The mutated strain of the virus was detected in 91 patients in the Kanto region, with two more confirmed infected with the variant at airport quarantine checks, according to the National Institute of Infectious Diseases (NIID). Tokyo Medical and Dental University on Feb. 18 also reported three cases of the variant in the capital.

“The variant could pose a risk to efforts to contain the spread of infections in the mid- to long-term,” an NIID official said.

The variant has the E484K mutation and is likely to have been brought in from abroad, officials said.

The mutated strain is believed to be capable of “immune escape,” meaning it can evade the body’s immune system. That is raising concerns that some of the immunity acquired through infections with other strains of the virus or vaccinations may not work sufficiently against the variant.

Some observers have pointed out that the COVID-19 vaccine developed by British pharmaceutical giant AstraZeneca Plc may be less effective against the variant, but the extent to which it could affect the vaccine’s efficacy remains unclear.

In studies published in U.S. medical journals, U.S. pharmaceutical company Pfizer Inc. and others concluded that the variant does not have a major impact on the effectiveness of its vaccine. Japan began inoculating its citizens with the vaccine on Feb. 17.

Countries across the globe are particularly worried about three kinds of mutated strains of the virus that emerged in Britain, South Africa and Brazil.
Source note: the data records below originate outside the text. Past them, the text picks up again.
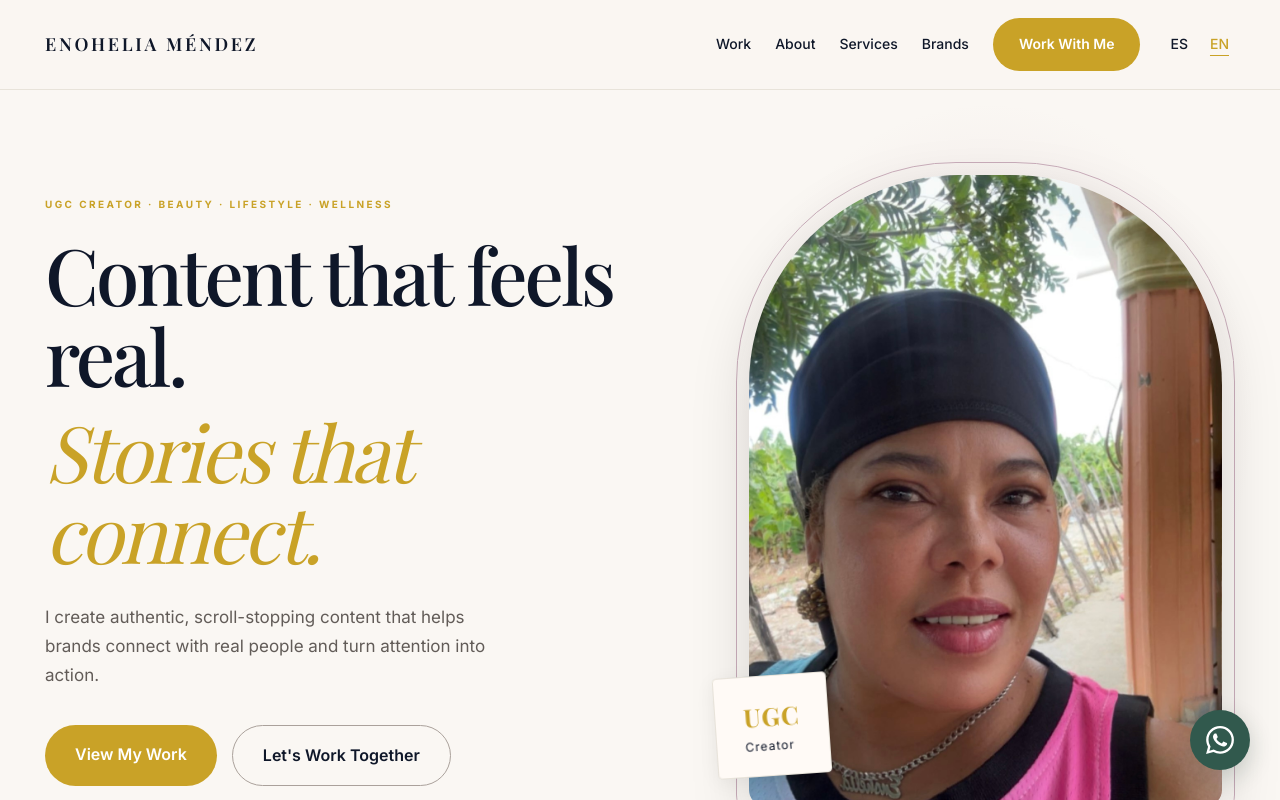
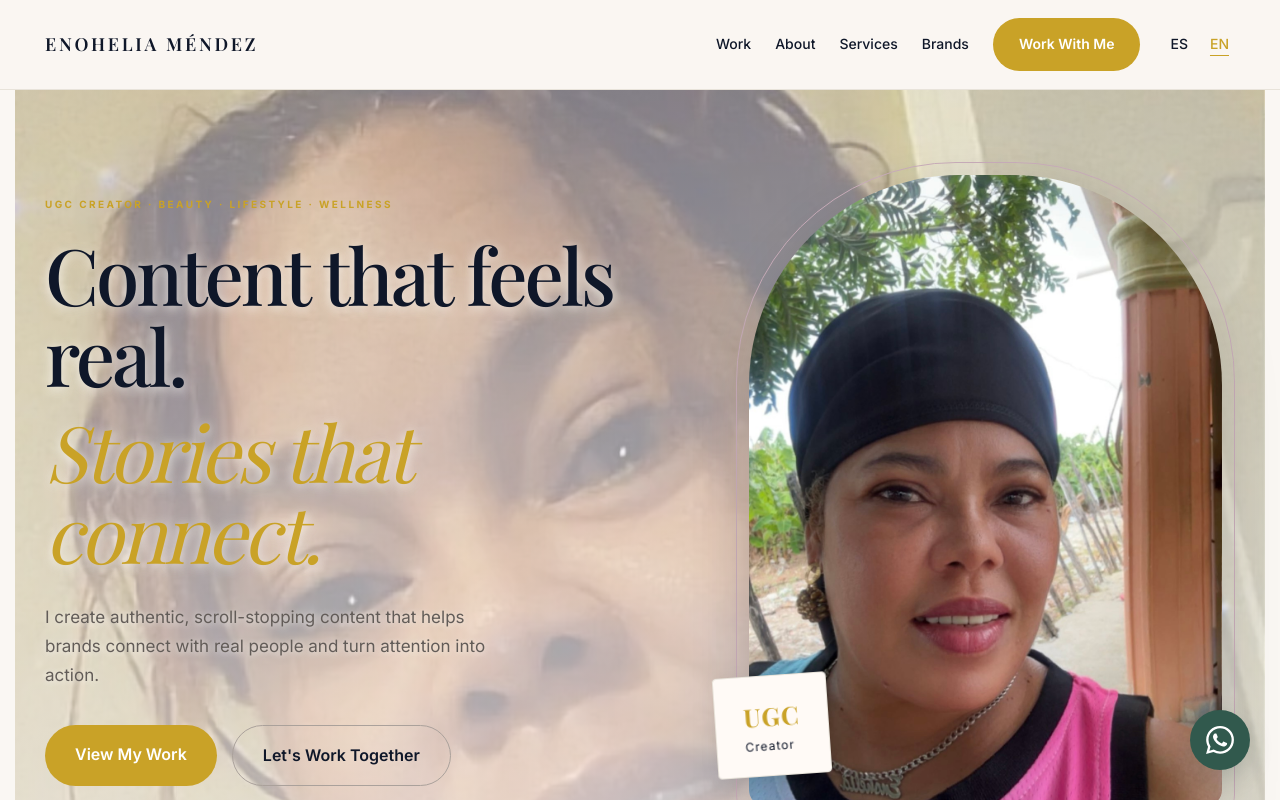
Before and after one commit to josemanuelsuarez110/enohelia-mendez-ugc-portfolio, a Next.js app: page /en in a window 1280 px wide. Shown: the top 800 px of the page. Built offline with nearby package versions, Linux system fonts and the light colour scheme.

Commit message:
feat(hero): añadir foto de fondo con rostro visible al 50%

```diff
--- a/app/[locale]/globals.css
+++ b/app/[locale]/globals.css
@@ -453,7 +453,20 @@ body { background: var(--background); }
 .navLinks { gap: 24px; }
 .navButton, .primaryButton, .contactButton { background: var(--accent); }
 .navButton:hover, .primaryButton:hover, .contactButton:hover { background: #4e293e; }
-.hero { gap: 80px; padding-top: 72px; padding-bottom: 88px; }
+.hero {
+  position: relative;
+  background-color: #FAF7F3;
+  background-image:
+    linear-gradient(180deg, rgba(250, 247, 243, 0.5) 0%, rgba(250, 247, 243, 0.75) 100%),
+    url('/images/enohelia-portrait.jpg');
+  background-size: cover;
+  background-position: center 20%;
+  background-attachment: fixed;
+  background-repeat: no-repeat;
+  gap: 80px;
+  padding-top: 72px;
+  padding-bottom: 88px;
+}
 .hero::before { width: 550px; height: 650px; top: 0; right: 0; background: radial-gradient(ellipse, rgba(183,128,149,.19),transparent 68%); }
 .hero h1 { font-size: clamp(48px, 6.1vw, 84px); line-height: 1.04; }
 .hero h1 span { margin-top: 14px; }
@@ -534,3 +547,16 @@ a:focus-visible, button:focus-visible, summary:focus-visible, input:focus-visibl
 /* Keep the supplied portraits naturally framed on all screen sizes. */
 .heroImage img { object-position: center 25%; }
 .aboutImage img { width: 100%; aspect-ratio: 3 / 4; object-fit: cover; object-position: center 65%; }
+
+
+/* Hero: reforzar legibilidad del texto sobre la foto */
+.heroContent {
+  position: relative;
+  z-index: 2;
+}
+.hero h1 {
+  text-shadow: 0 2px 12px rgba(250, 247, 243, 0.9);
+}
+.heroText {
+  text-shadow: 0 1px 6px rgba(250, 247, 243, 0.9);
+}
```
All the variants have the N501Y mutation, which is feared to be more contagious.

The E484K mutation is also confirmed to be in some of the British variants, as well as the variants found in South Africa and Brazil. Japan has also reported every new variant that has been detected among patients in the country.

The latest strain recently found in Japan has the E484K mutation, but the N501Y mutation is not confirmed to be in the variant. A panel of experts advising the health ministry said on Feb. 18 that there needs to be continual analysis of the strain.

“We need to monitor the variant’s impact as more people receive inoculations,” said Takaji Wakita, who chairs the panel and heads the NIID.

Meanwhile, the NIID will launch the country’s first epidemiological study into mutated strains of the virus following the spread of variants across the nation, according to a directive the ministry sent on Feb. 17 to prefectural governments.

The NIID will analyze patients’ age and severity of symptoms, along with other factors, after they are confirmed infected with the variants at quarantine checks at airports and other ports of entry.

In the study, researchers plan to compare the data with that of other individuals infected with nonmutated stains if their age, gender, recent travel history and other factors line up with those of the patients infected with the variants.

The researchers will conduct interviews at medical institutions where the patients were hospitalized to gather necessary information before analyzing the characteristics of the strains, according to the directive. The findings will be used to draw up future anti-virus measures.